TRY IT: Whenever "ImageButton" appears in a line of the entries below, that line counts; give the total only.

○ ○ ○ ○ ○ ○ ○

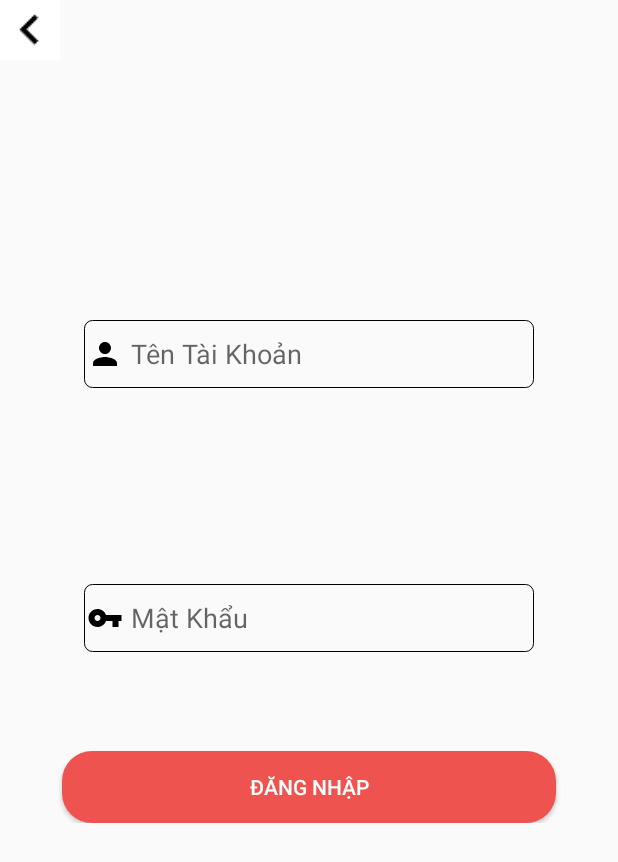
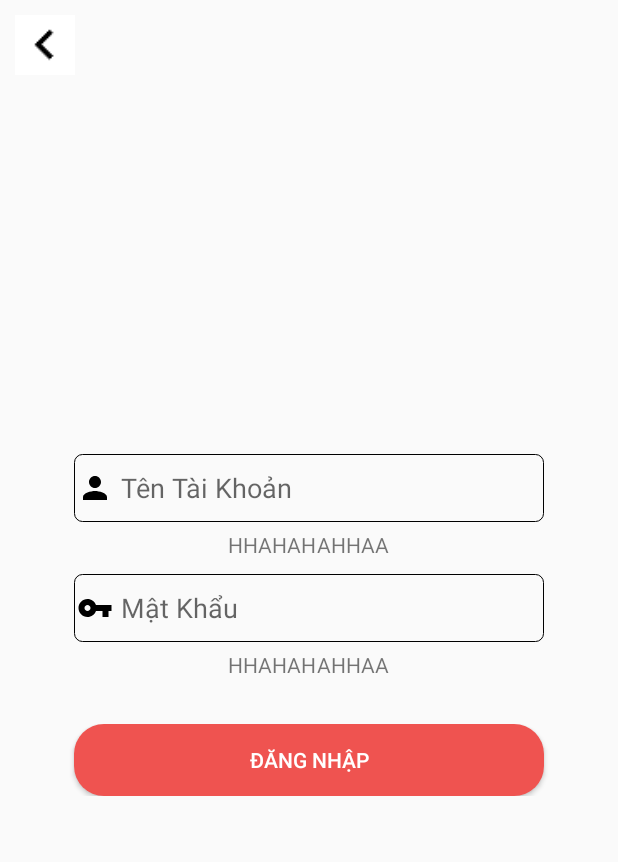
Before and after one commit to LiamNguyen/DrQMuller-AndroidProject, an Android app: the screen it shows after launch (RegisterActivity), after a tap on "ĐĂNG KÝ", on a phone screen of 412 x 824 dp. Shown: the top 862 px of the screen. Run offline under Robolectric (Android 15) with nearby library versions, the phone set to English and light mode, and no system bars.

Commit message:
icare app without design libary

```diff
--- a/iCareApp/app/build.gradle
+++ b/iCareApp/app/build.gradle
@@ -22,5 +22,5 @@ dependencies {
     compile fileTree(dir: 'libs', include: ['*.jar'])
     testCompile 'junit:junit:4.12'
     compile 'com.android.support:appcompat-v7:24.2.1'
-
+    compile 'com.android.support:design:24.2.1'
 }
--- a/iCareApp/app/src/main/java/com/example/admin/icareapp/InfoFragment.java
+++ b/iCareApp/app/src/main/java/com/example/admin/icareapp/InfoFragment.java
@@ -13,6 +13,13 @@ import android.widget.ImageButton;
  */
 
 public class InfoFragment extends Fragment implements View.OnClickListener{
+    private final String first_name_requirement = "[a-zA-Z]+";
+    private final String last_name_requirement = "[a-zA-Z]+";
+    private final String email_requirement = "[\\w]+@[^@]*[^@]$";
+    private final String phone_requirement = "\\d{1,16}";
+    private final String address_requirement = "\\w+";
+
+
     @Override
     public View onCreateView(LayoutInflater inflater, ViewGroup container, Bundle savedInstanceState){
         View view = inflater.inflate(R.layout.fragment_info, container, false);
--- a/iCareApp/app/src/main/java/com/example/admin/icareapp/RegisterActivity.java
+++ b/iCareApp/app/src/main/java/com/example/admin/icareapp/RegisterActivity.java
@@ -3,7 +3,7 @@ package com.example.admin.icareapp;
 import android.app.FragmentTransaction;
 import android.os.Bundle;
 import android.support.v7.app.AppCompatActivity;
-
+import android.view.WindowManager;
 /**
  * Created by ADMIN on 17-Oct-16.
  */
--- a/iCareApp/app/src/main/java/com/example/admin/icareapp/RegisterFragment.java
+++ b/iCareApp/app/src/main/java/com/example/admin/icareapp/RegisterFragment.java
@@ -32,7 +32,6 @@ public class RegisterFragment extends Fragment implements View.OnClickListener{
     public void onClick(View v) {
         switch(v.getId()){
             case R.id.wel_sign_in_button:
-                System.out.println("Pressing");
                 frag_transaction = getFragmentManager().beginTransaction();
                 frag_transaction.replace(R.id.wel_fragment_container, new SignInFragment());
                 frag_transaction.addToBackStack(null);
--- a/iCareApp/app/src/main/java/com/example/admin/icareapp/SignUpFragment.java
+++ b/iCareApp/app/src/main/java/com/example/admin/icareapp/SignUpFragment.java
@@ -1,25 +1,30 @@
 package com.example.admin.icareapp;
 
 import android.app.Fragment;
+import android.app.FragmentTransaction;
 import android.os.Bundle;
 import android.text.Editable;
 import android.text.TextWatcher;
 import android.view.LayoutInflater;
 import android.view.View;
 import android.view.ViewGroup;
+import android.view.WindowManager;
 import android.widget.Button;
 import android.widget.EditText;
 import android.widget.ImageButton;
+import android.widget.RelativeLayout;
 
 /**
  * Created by ADMIN on 19-Oct-16.
  */
 
-public class SignUpFragment extends Fragment implements View.OnClickListener, DatabaseObserver, TextWatcher {
-    private final String login_in_requirement = "^[^.-@].{4,62}[^.-@]$";
-    private final String password_requirement = "^[^\\s](?=.*\\d)(?=.*[a-zA-Z])(?=.*[^\\w]).{6,253}[^\\s]$";
+public class SignUpFragment extends Fragment implements View.OnClickListener, View.OnFocusChangeListener, DatabaseObserver, TextWatcher {
+    private final String login_in_requirement = "^[^.\\-@](?!.*\\s).{4,62}[^.\\-@]$";
+    private final String password_requirement = "^[^\\s](?=.*[\\d\\W])(?=.*[a-zA-Z]).{6,253}[^\\s]$";
+    private FragmentTransaction frag_transaction;
     private EditText login_id;
     private EditText password;
+    private RelativeLayout su_header;
     private boolean validID, validPW;
 
     @Override
@@ -33,10 +38,12 @@ public class SignUpFragment extends Fragment implements View.OnClickListener, Da
         Button sign_in_button = (Button) view.findViewById(R.id.su_sign_up_button);
         login_id = (EditText) view.findViewById(R.id.su_login_id_input);
         password = (EditText) view.findViewById(R.id.su_password_input);
+        su_header = (RelativeLayout) view.findViewById(R.id.su_header);
 
         back_button.setOnClickListener(this);
         sign_in_button.setOnClickListener(this);
         //login_id.setOnFocusChangeListener(this);
+        //password.setOnFocusChangeListener(this);
         login_id.addTextChangedListener(this);
         password.addTextChangedListener(this);
 
@@ -62,14 +69,18 @@ public class SignUpFragment extends Fragment implements View.OnClickListener, Da
     public void update(Object o) {
         String status = (String) o;
 
-        if (status.equals("0")) {
+        if (status.equals("NotExist")) {
             login_id.setCompoundDrawablesWithIntrinsicBounds(R.drawable.ic_person_black_24dp, 0, R.drawable.ic_verified_user_black_24dp, 0);
             validID = true;
-        } else if (status.equals("1")){
+        } else if (status.equals("Exist")){
             login_id.setCompoundDrawablesWithIntrinsicBounds(R.drawable.ic_person_black_24dp, 0, R.drawable.ic_error_outline_black_24dp, 0);
             validID = false;
         } else if (status.equals("Inserted")){
             System.out.println("Instert successfully");
+            frag_transaction = getFragmentManager().beginTransaction();
+            frag_transaction.replace(R.id.wel_fragment_container, new InfoFragment());
+            frag_transaction.addToBackStack(null);
+            frag_transaction.commit();
         } else if (status.equals("Failed")){
             System.out.println("Insert failed");
         }
@@ -84,7 +95,7 @@ public class SignUpFragment extends Fragment implements View.OnClickListener, Da
     //Check user input by input to see whether it meets the requirements of login id or password
     @Override
     public void onTextChanged(CharSequence s, int start, int before, int count) {
-        if (login_id.getText().hashCode() == s.hashCode()){
+        if (login_id.getText().hashCode() == s.hashCode()){ //Check username
             String username = s.toString();
             username.trim();
             if (!username.equals("")){
@@ -99,7 +110,7 @@ public class SignUpFragment extends Fragment implements View.OnClickListener, Da
                 login_id.setCompoundDrawablesWithIntrinsicBounds(R.drawable.ic_person_black_24dp, 0, 0, 0);
                 validID = false;
             }
-        } else if (password.getText().hashCode() == s.hashCode()){
+        } else if (password.getText().hashCode() == s.hashCode()){ //Check password
             String pw = s.toString();
             pw.trim();
             if (!pw.equals("")){
@@ -123,4 +134,12 @@ public class SignUpFragment extends Fragment implements View.OnClickListener, Da
     public void afterTextChanged(Editable s) {
 
     }
+
+    @Override
+    public void onFocusChange(View v, boolean hasFocus) {
+        if (hasFocus){
+            su_header.setVisibility(View.GONE);
+        }else
+            su_header.setVisibility(View.VISIBLE);
+    }
 }
--- a/iCareApp/app/src/main/res/layout/activity_welcome.xml
+++ b/iCareApp/app/src/main/res/layout/activity_welcome.xml
@@ -4,6 +4,4 @@
     android:id="@+id/wel_fragment_container"
     android:layout_width="match_parent"
     android:layout_height="match_parent">
-
-
 </FrameLayout>
--- a/iCareApp/app/src/main/res/layout/fragment_info.xml
+++ b/iCareApp/app/src/main/res/layout/fragment_info.xml
@@ -26,12 +26,26 @@
         android:text="Ten"
         android:ems="10" />
 
+    <LinearLayout
+        android:layout_width="match_parent"
+        android:layout_height="wrap_content"></LinearLayout>
+
+    <EditText
+        android:layout_width="match_parent"
+        android:layout_height="wrap_content"
+        android:inputType="date"
+        android:ems="10"
+        android:id="@+id/editText"
+        android:text="Ngay sinh" />
+
+
     <EditText
         android:layout_width="match_parent"
         android:layout_height="wrap_content"
         android:inputType="phone"
         android:ems="10"
-        android:text="sdt" />
+        android:text="sdt"
+        android:visibility="visible" />
 
     <EditText
         android:layout_width="match_parent"
--- a/iCareApp/app/src/main/res/layout/fragment_sign_in.xml
+++ b/iCareApp/app/src/main/res/layout/fragment_sign_in.xml
@@ -55,6 +55,7 @@
         android:weightSum="1"
         android:layout_below="@+id/si_password_input"
         android:layout_marginTop="66dp"
+        android:layout_alignParentBottom="true"
         android:layout_centerInParent="true">
 
         <Button
--- a/iCareApp/app/src/main/res/layout/fragment_sign_up.xml
+++ b/iCareApp/app/src/main/res/layout/fragment_sign_up.xml
@@ -1,10 +1,22 @@
 <?xml version="1.0" encoding="utf-8"?>
-<RelativeLayout
+<ScrollView
     xmlns:android="http://schemas.android.com/apk/res/android"
     xmlns:app="http://schemas.android.com/apk/res-auto"
     android:layout_width="match_parent"
-    android:layout_height="match_parent">
+    android:layout_height="match_parent"
+    android:fillViewport="true">
 
+    <RelativeLayout
+        android:layout_width="match_parent"
+        android:layout_height="wrap_content"
+        android:padding="10dp">
+
+        <RelativeLayout
+            android:layout_width="match_parent"
+            android:layout_height="wrap_content"
+            android:layout_above="@+id/su_main"
+            android:layout_alignParentTop="true"
+            android:id="@+id/su_header">
             <ImageButton
                 android:id="@+id/su_back_button"
                 android:layout_width="40dp"
@@ -15,48 +27,92 @@
                 android:layout_alignParentStart="true"
                 android:layout_alignParentTop="true"
                 android:scaleType="fitXY" />
+        </RelativeLayout>
 
+        <LinearLayout
+            android:id="@+id/su_main"
+            android:layout_width="match_parent"
+            android:layout_height="wrap_content"
+            android:layout_centerVertical="true"
+            android:orientation="vertical">
+            <LinearLayout
+                android:id="@+id/su_input_container"
+                android:layout_width="match_parent"
+                android:layout_height="wrap_content"
+                android:layout_marginTop="10dp"
+                android:orientation="vertical">
+                <LinearLayout
+                    android:layout_width="match_parent"
+                    android:layout_height="wrap_content"
+                    android:orientation="horizontal"
+                    android:gravity="center_horizontal"
+                    android:weightSum="1">
                     <EditText
                         android:id="@+id/su_login_id_input"
                         android:background="@drawable/edit_text_style"
-        android:layout_width="300dp"
+                        android:layout_width="0dp"
                         android:layout_height="45dp"
+                        android:layout_weight="0.8"
                         android:inputType="textPersonName"
                         android:hint="@string/username_input_hint"
                         android:ems="10"
                         android:drawableStart="@drawable/ic_person_black_24dp"
                         android:drawablePadding="5dp"
                         android:padding="2dp"
-        android:elevation="4dp"
-        android:layout_marginTop="173dp"
-        android:layout_below="@+id/su_back_button"
-        android:layout_alignStart="@+id/su_password_input" />
+                        android:elevation="4dp"/>
+                </LinearLayout>
+                <TextView
+                    android:layout_width="wrap_content"
+                    android:layout_height="wrap_content"
+                    android:layout_marginTop="5dp"
+                    android:layout_gravity="center_horizontal"
+                    android:visibility="visible"
+                    android:text="HHAHAHAHHAA"/>
+            </LinearLayout>
 
+            <LinearLayout
+                android:id="@+id/su_password_container"
+                android:layout_width="match_parent"
+                android:layout_height="wrap_content"
+                android:layout_marginTop="10dp"
+                android:orientation="vertical">
+                <LinearLayout
+                    android:layout_width="match_parent"
+                    android:layout_height="wrap_content"
+                    android:orientation="horizontal"
+                    android:gravity="center_horizontal"
+                    android:weightSum="1">
                     <EditText
                         android:id="@+id/su_password_input"
                         android:background="@drawable/edit_text_style"
-        android:layout_width="300dp"
+                        android:layout_width="0dp"
                         android:layout_height="45dp"
+                        android:layout_weight="0.8"
                         android:inputType="textPassword"
                         android:hint="@string/password_input_hint"
                         android:ems="10"
                         android:drawableStart="@drawable/ic_vpn_key_black_24dp"
                         android:drawablePadding="5dp"
                         android:padding="2dp"
-        android:elevation="4dp"
-        android:layout_centerVertical="true"
-        android:layout_centerHorizontal="true" />
+                        android:elevation="4dp"/>
+                </LinearLayout>
+                <TextView
+                    android:layout_width="wrap_content"
+                    android:layout_height="wrap_content"
+                    android:layout_marginTop="5dp"
+                    android:layout_gravity="center_horizontal"
+                    android:visibility="visible"
+                    android:text="HHAHAHAHHAA"/>
+            </LinearLayout>
 
             <LinearLayout
+                android:id="@+id/su_button_container"
                 android:layout_width="match_parent"
                 android:layout_height="wrap_content"
                 android:orientation="horizontal"
                 android:gravity="center_horizontal"
                 android:weightSum="1"
-        android:layout_below="@+id/su_password_input"
-        android:layout_marginTop="66dp"
-        android:layout_centerInParent="true">
-
+                android:layout_marginTop="30dp">
                 <Button
                     android:id="@+id/su_sign_up_button"
                     android:text="@string/sign_in_button"
@@ -69,5 +125,8 @@
                     android:paddingBottom="3dp"
                     android:elevation="6dp" />
             </LinearLayout>
+        </LinearLayout>
+
 
     </RelativeLayout>
+</ScrollView>
```
Also changed, not shown: iCareApp/app/src/main/AndroidManifest.xml (+4 -6 lines). Lines whose indentation alone changed are shown as unchanged.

○ ○ ○ ○ ○ ○ ○

RESPONSE TO THIS TASK: 3